Again, we keep mentioning it but it’s the very foundation that the series is built upon: DuckTales is about family. It’s a running theme that whenever the McDucks act outside the family as individuals is when they get into trouble. Scrooge built the Spear of Selene… alone. Della ventured out into space… alone. Scrooge efforts to find Della… alone. Dewey tries to solve the mystery… kinda alone (with Webby but sans his brothers). And, now, Scrooge is left to stew over his heartbreak and self-pity… alone. He’s only left with Beakley’s lasting words of “I hope you’re happy” echoing through his mind… with him resolutely and tearfully responding “I am.”*****
As amazing as Scrooge is, he’s not going to fix this one on his own. He already tried that and failed miserably. It’s going to take a full, extended McDuck family effort. To find Della it’s going to take Scrooge, Donald, Huey, Dewey, Louie, Webby, Beakley, and even Launchpad. They’d do well to use the super powers of Gizmoduck and primordial Duckworth as well. And… I wouldn’t be surprised if a rehabilitated and fully restored Lena adds a magical hand to the proceedings. We know Magica’s return is looming and will serve as the climactic capper to the season but the return of Della is the dramatic stroke the entire series hinges on.
(*) It’s fitting that Donald stayed behind to fix his damaged boat. All season (as well as ten-years-ago) Donald has been then one firmly grounded in reality and acting responsibly. While Scrooge has been able to temporarily get past his heartbreak, Donald has not.
(**) Monacrow is a “foul” stand-in for real life locale, Monaco.
(***) This is a winking nod to the literary device known as a “macguffin.” Just as their whole trip is, a macguffin is a means to trigger the plot. In fact, the Maltese Falcon is the macguffin to its eponymous story.
(****) Eschewing safety in favour of adventure is, perhaps, both Scrooge’s greatest strength and weakness. His confidence in nothing bad ever happening also falls into that category. It’s even a point of contention between him and Beakley in this very episode. It’s also what spurred Scrooge in helping Della realize her dream of going to space.
(*****) That shot of Scrooge slumped over in his chair, with gritted beak is an ode to the image of him from his very first appearance in the Donald Duck comic, "Christmas on Bear Mountain." This is also a reminder that Scrooge is, in fact, a "Scrooge." At his worst, he's a cantankerous and miserly curmudgeon.
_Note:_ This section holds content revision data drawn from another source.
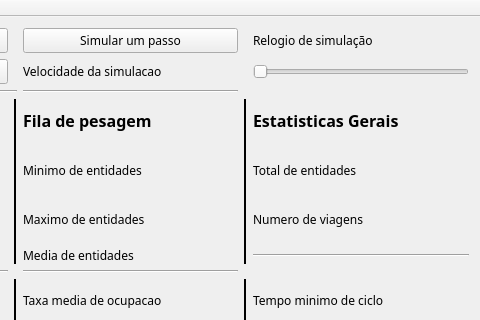
Before: the Qt Designer form janelaprincipal.ui in luisdecker/Modelsim16.1, drawn with Qt 5; both pictures show x 219 to 699 and y 0 to 320 of the 699 by 512 pixel window.
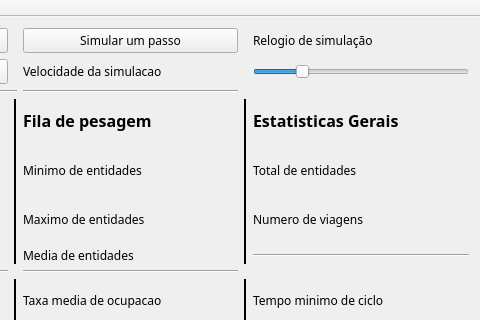
After: the same form once the commit is applied.

Patch:
```diff
--- a/janelaprincipal.ui
+++ b/janelaprincipal.ui
@@ -387,6 +387,18 @@
         <verstretch>0</verstretch>
        </sizepolicy>
       </property>
+      <property name="minimum">
+       <number>100</number>
+      </property>
+      <property name="maximum">
+       <number>2000</number>
+      </property>
+      <property name="singleStep">
+       <number>100</number>
+      </property>
+      <property name="value">
+       <number>500</number>
+      </property>
       <property name="orientation">
        <enum>Qt::Horizontal</enum>
       </property>
```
While getting excited for E.X.C.E.S.S., Huey, Webby, and Launchpad evoke the show’s theme song with their recital of “racers,” “lasers,” “aeroplanes?”
Beakley talking about “maxing and relaxing” is taken from the lyrics of the theme song from The Fresh Prince of Bel Aire – another show where a kid goes to live with his rich uncle.
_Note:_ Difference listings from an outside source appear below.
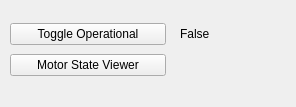
First picture: the form in hmi/sweetie_bot_rviz_panel/resource/sweetie_bot_rviz_panel.ui, repository sweetie-bot-project/sweetie_bot, before the edit.
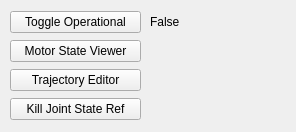
Second picture: the form after the edit.

Commit message: trajectory editor and joint_state_ref buttons added

What changed in the file:
```diff
--- a/hmi/sweetie_bot_rviz_panel/resource/sweetie_bot_rviz_panel.ui
+++ b/hmi/sweetie_bot_rviz_panel/resource/sweetie_bot_rviz_panel.ui
@@ -7,7 +7,7 @@
     <x>0</x>
     <y>0</y>
     <width>296</width>
-    <height>107</height>
+    <height>132</height>
    </rect>
   </property>
   <property name="windowTitle">
@@ -16,10 +16,10 @@
   <widget class="QWidget" name="layoutWidget">
    <property name="geometry">
     <rect>
-     <x>180</x>
-     <y>20</y>
-     <width>101</width>
-     <height>61</height>
+     <x>150</x>
+     <y>10</y>
+     <width>131</width>
+     <height>111</height>
     </rect>
    </property>
    <layout class="QVBoxLayout" name="verticalLayout_2">
@@ -33,7 +33,21 @@
     <item>
      <widget class="QLabel" name="labelMotorStateViewer">
       <property name="text">
-       <string></string>
+       <string/>
+      </property>
+     </widget>
+    </item>
+    <item>
+     <widget class="QLabel" name="labelTrajectoryEditor">
+      <property name="text">
+       <string/>
+      </property>
+     </widget>
+    </item>
+    <item>
+     <widget class="QLabel" name="labelKillJointStateRef">
+      <property name="text">
+       <string/>
       </property>
      </widget>
     </item>
@@ -43,9 +57,9 @@
    <property name="geometry">
     <rect>
      <x>10</x>
-     <y>20</y>
-     <width>156</width>
-     <height>61</height>
+     <y>10</y>
+     <width>131</width>
+     <height>111</height>
     </rect>
    </property>
    <layout class="QVBoxLayout" name="verticalLayout">
@@ -63,6 +77,20 @@
       </property>
      </widget>
     </item>
+    <item>
+     <widget class="QPushButton" name="pushButtonTrajectoryEditor">
+      <property name="text">
+       <string>Trajectory Editor</string>
+      </property>
+     </widget>
+    </item>
+    <item>
+     <widget class="QPushButton" name="pushButtonKillJointStateRef">
+      <property name="text">
+       <string>Kill Joint State Ref</string>
+      </property>
+     </widget>
+    </item>
    </layout>
   </widget>
  </widget>
```
Left out of the diff: 4 changed lines with no effect on the pictures. The commit also changes 3 other files.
The Sunchaser’s in-flight entertainment is the credits from Darkwing Duck on a loop.
I yada, yada’d over most of the shenanigans that occurred in the Sunchaser. It’s mainly necessary filler, threaded with blatant foreshadowing, before getting to the tragic reveal at episode’s end.
HOWEVER, the point where Huey pleads with Dewey to come back, saying “our family is amazing, we’re enough, let it go!” is brutal, especially considering Dewey immediately tosses the walkie talkie off the plane thereafter.